Just when my eyes were getting into focus and sending these images manifesting in my mind, we hopped back in the van for what I was really waiting for… to meet the woman who make the Alpaca hats and intention bands I work with on the daily! I thought I was prepared and had a pretty good knowledge of the Quechua people. I did not. They work with fully sustainable and environmentally safe textiles that help each other prosper without hurting humans or the earth. Something we can all learn from. They are still centered on these ancient ruins, ancient ways, and morals that lead with peace, tranquility, religious practices, teamwork, family, hard work, love and loyalty. I am already in love with the Sacred Valley.
We met and dined with and experienced the ways of 3 communities. Each had their own unique way of doing things. Every community loved, lived, and laughed with each other and us. These communities shared, taught, and let us in to their lives. Living life without the materialistic aspect of the world is absolutely breathtakingly refreshing. They bring the intentions that they are weaving from their past and from the Sacred Valley as they weave. This way the intention that they weave can now be channeled through the wearer. It’s something so special that every person should have the opportunity to own something woven by these communities in the Sacred Valley.
This Andeana Woman’s retreat has changed my life for the better. Enlightened me to corners of the world with such sparkle that I will do whatever it takes to help sprinkle that sparkle wherever and however I can.
THOUGHTS ON DAY ONE OF THE RETREAT
Written by: Kathleen Laccinole
After arriving in Cusco, our first stop was Chincheros where we visited their magnificent archaeological site and colorful market with a variety of Andean products from communities all over the Sacred Valley. Then it was on to Misminay, located at the outskirts of Cusco, where we were welcomed by a parade of music and song. Our new Quechua friends dressed us in traditional Quechua clothing and fed us a yummy lunch made with fresh produce from the garden. After our lesson in the Quechua language, we were escorted to a field with breathtaking views of the Andes to experience the Pachamama ceremony, an ancient offerings ceremony where one gives thanks to Mother Earth, and connects the material world to the spiritual world.
We made our goodbyes and headed to the enchanting city of Ollantaytambo where we’d stay for two nights. After a quick lunch at the Parwa Guesthouse, it was time to visit the weavers of the Misminay Community where the intention bands for Andeana hats are woven. These beautiful women weavers gave us a demonstration of their ancient weaving traditions - from cleaning the alpaca wool, to hand spinning it, preparing the dyes, dying the wool, and finally - their magical weaving techniques. Who knew that red dye comes from beetles that live on cactus? Even more fun was learning their secrets to folding fabric into the backpacks so distinctly associated with the women of Peru. Even babies are swaddled up inside the colorful cloth and toted around on mother’s back.

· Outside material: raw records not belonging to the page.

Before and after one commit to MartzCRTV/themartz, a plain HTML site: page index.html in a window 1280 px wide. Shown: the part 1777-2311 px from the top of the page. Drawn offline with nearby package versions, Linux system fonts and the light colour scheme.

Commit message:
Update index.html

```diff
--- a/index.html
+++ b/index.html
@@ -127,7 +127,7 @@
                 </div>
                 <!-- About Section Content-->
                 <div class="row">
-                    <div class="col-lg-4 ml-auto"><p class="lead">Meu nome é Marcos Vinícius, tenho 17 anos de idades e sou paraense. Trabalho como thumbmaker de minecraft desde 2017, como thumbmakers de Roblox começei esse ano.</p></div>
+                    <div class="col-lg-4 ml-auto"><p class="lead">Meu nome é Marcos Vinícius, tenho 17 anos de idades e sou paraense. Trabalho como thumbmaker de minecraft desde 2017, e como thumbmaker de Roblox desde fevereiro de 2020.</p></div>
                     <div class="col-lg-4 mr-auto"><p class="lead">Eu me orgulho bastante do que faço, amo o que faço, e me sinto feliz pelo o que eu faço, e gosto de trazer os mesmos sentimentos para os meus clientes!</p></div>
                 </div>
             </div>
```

We had to fight the urge to over-shop, knowing we had eight more days ahead of us… But the products were so lovely, so uniquely special, some of us lost that battle. It was a full day, our minds buzzed as did the eagerness for day number two.

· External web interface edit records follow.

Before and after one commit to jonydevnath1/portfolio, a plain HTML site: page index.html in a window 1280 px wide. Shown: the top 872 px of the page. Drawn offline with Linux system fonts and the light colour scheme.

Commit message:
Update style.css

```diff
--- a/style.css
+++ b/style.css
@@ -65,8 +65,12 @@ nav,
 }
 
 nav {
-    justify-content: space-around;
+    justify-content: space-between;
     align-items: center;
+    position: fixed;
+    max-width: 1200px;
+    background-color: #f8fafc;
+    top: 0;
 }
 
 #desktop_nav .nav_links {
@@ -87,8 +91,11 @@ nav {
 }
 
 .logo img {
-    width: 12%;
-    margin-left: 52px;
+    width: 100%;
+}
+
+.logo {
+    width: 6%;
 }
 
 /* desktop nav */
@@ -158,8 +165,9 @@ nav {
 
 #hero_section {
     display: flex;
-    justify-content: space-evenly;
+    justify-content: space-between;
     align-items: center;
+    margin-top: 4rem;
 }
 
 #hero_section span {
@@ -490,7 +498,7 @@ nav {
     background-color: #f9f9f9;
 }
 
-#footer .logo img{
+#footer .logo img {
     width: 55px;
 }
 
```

On Day 2, after an early morning breakfast, our velvety-voiced guide, Maria, picked us up and off we went to visit the Willoq community, all happily wearing our colorful Andeana hats, looking like a living Vogue photo shoot.
We hope you enjoyed reading these travel diaries from the amazing women that joined us on our retreat. Do you want to visit Peru with us?